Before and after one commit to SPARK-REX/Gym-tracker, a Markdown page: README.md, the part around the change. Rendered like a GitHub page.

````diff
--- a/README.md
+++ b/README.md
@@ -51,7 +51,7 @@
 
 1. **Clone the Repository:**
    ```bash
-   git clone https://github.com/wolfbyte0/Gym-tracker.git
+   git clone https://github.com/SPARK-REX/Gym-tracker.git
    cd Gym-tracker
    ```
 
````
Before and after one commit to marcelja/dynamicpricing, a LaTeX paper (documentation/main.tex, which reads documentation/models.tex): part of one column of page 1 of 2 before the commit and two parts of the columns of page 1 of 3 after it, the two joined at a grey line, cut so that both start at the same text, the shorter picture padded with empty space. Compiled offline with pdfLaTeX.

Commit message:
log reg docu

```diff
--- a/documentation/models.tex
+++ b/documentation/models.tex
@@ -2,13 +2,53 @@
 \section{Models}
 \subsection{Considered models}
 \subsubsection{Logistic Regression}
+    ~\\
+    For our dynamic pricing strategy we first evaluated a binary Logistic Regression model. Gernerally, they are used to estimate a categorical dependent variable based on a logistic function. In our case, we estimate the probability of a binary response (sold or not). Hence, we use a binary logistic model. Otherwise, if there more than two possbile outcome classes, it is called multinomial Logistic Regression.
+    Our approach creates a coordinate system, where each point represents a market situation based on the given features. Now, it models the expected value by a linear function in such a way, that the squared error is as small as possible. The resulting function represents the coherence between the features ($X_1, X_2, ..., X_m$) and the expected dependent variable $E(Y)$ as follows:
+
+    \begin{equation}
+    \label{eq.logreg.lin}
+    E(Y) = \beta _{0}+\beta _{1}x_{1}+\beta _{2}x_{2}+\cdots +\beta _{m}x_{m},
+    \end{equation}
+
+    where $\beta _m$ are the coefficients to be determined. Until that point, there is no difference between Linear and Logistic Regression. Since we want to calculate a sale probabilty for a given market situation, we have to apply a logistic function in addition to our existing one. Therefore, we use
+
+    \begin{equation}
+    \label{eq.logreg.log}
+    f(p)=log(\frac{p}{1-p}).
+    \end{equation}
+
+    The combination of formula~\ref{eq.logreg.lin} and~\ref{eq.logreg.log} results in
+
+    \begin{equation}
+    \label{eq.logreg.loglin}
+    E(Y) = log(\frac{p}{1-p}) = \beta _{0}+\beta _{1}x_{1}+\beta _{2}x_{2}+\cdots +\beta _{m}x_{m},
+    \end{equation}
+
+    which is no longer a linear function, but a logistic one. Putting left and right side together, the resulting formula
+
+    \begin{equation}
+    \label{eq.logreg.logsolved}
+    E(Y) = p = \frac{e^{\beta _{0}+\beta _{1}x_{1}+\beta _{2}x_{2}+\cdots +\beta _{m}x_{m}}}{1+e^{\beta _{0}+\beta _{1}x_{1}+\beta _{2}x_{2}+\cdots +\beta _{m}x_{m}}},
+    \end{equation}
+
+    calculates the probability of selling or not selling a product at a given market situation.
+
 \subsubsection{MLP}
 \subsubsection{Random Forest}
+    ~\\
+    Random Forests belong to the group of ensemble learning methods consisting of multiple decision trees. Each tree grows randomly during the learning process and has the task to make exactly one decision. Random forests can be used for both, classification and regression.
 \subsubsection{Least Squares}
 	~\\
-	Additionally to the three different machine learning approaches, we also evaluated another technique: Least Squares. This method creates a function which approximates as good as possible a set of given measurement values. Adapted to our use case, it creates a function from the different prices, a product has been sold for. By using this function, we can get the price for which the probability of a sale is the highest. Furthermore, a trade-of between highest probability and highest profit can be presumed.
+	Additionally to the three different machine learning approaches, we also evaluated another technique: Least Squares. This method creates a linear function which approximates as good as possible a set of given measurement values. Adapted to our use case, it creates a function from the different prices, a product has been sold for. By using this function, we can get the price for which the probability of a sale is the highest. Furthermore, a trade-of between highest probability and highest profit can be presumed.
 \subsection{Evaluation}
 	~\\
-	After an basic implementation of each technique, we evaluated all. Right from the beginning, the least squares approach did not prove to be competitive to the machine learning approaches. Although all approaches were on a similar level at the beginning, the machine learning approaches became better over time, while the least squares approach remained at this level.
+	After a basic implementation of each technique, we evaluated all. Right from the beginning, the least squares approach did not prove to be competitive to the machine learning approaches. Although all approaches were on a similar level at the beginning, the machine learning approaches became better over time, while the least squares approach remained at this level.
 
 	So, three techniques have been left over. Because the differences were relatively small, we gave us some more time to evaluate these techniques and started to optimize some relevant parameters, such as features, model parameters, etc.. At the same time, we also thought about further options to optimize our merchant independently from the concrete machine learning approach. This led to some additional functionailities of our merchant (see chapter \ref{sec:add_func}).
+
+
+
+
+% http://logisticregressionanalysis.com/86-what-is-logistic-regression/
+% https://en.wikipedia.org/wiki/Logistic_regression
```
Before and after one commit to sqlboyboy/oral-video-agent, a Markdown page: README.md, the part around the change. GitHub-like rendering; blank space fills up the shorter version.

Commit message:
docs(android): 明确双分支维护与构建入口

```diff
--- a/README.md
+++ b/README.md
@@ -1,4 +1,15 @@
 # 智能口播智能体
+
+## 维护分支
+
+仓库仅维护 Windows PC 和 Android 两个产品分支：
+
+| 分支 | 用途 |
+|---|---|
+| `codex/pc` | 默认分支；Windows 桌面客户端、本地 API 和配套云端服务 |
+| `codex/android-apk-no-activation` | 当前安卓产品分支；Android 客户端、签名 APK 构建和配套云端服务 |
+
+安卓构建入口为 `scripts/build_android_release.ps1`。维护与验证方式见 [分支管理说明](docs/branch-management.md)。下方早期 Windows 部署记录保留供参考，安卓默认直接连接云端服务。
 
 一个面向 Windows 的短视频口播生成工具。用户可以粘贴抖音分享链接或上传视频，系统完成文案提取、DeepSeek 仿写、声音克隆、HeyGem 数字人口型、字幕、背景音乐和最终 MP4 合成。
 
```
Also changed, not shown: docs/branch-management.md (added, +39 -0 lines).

• • • • •

- **What you are asked to do**: Reply with nothing but the number of lines in the listing that include "logreg".

- **Answer to this problem**: 5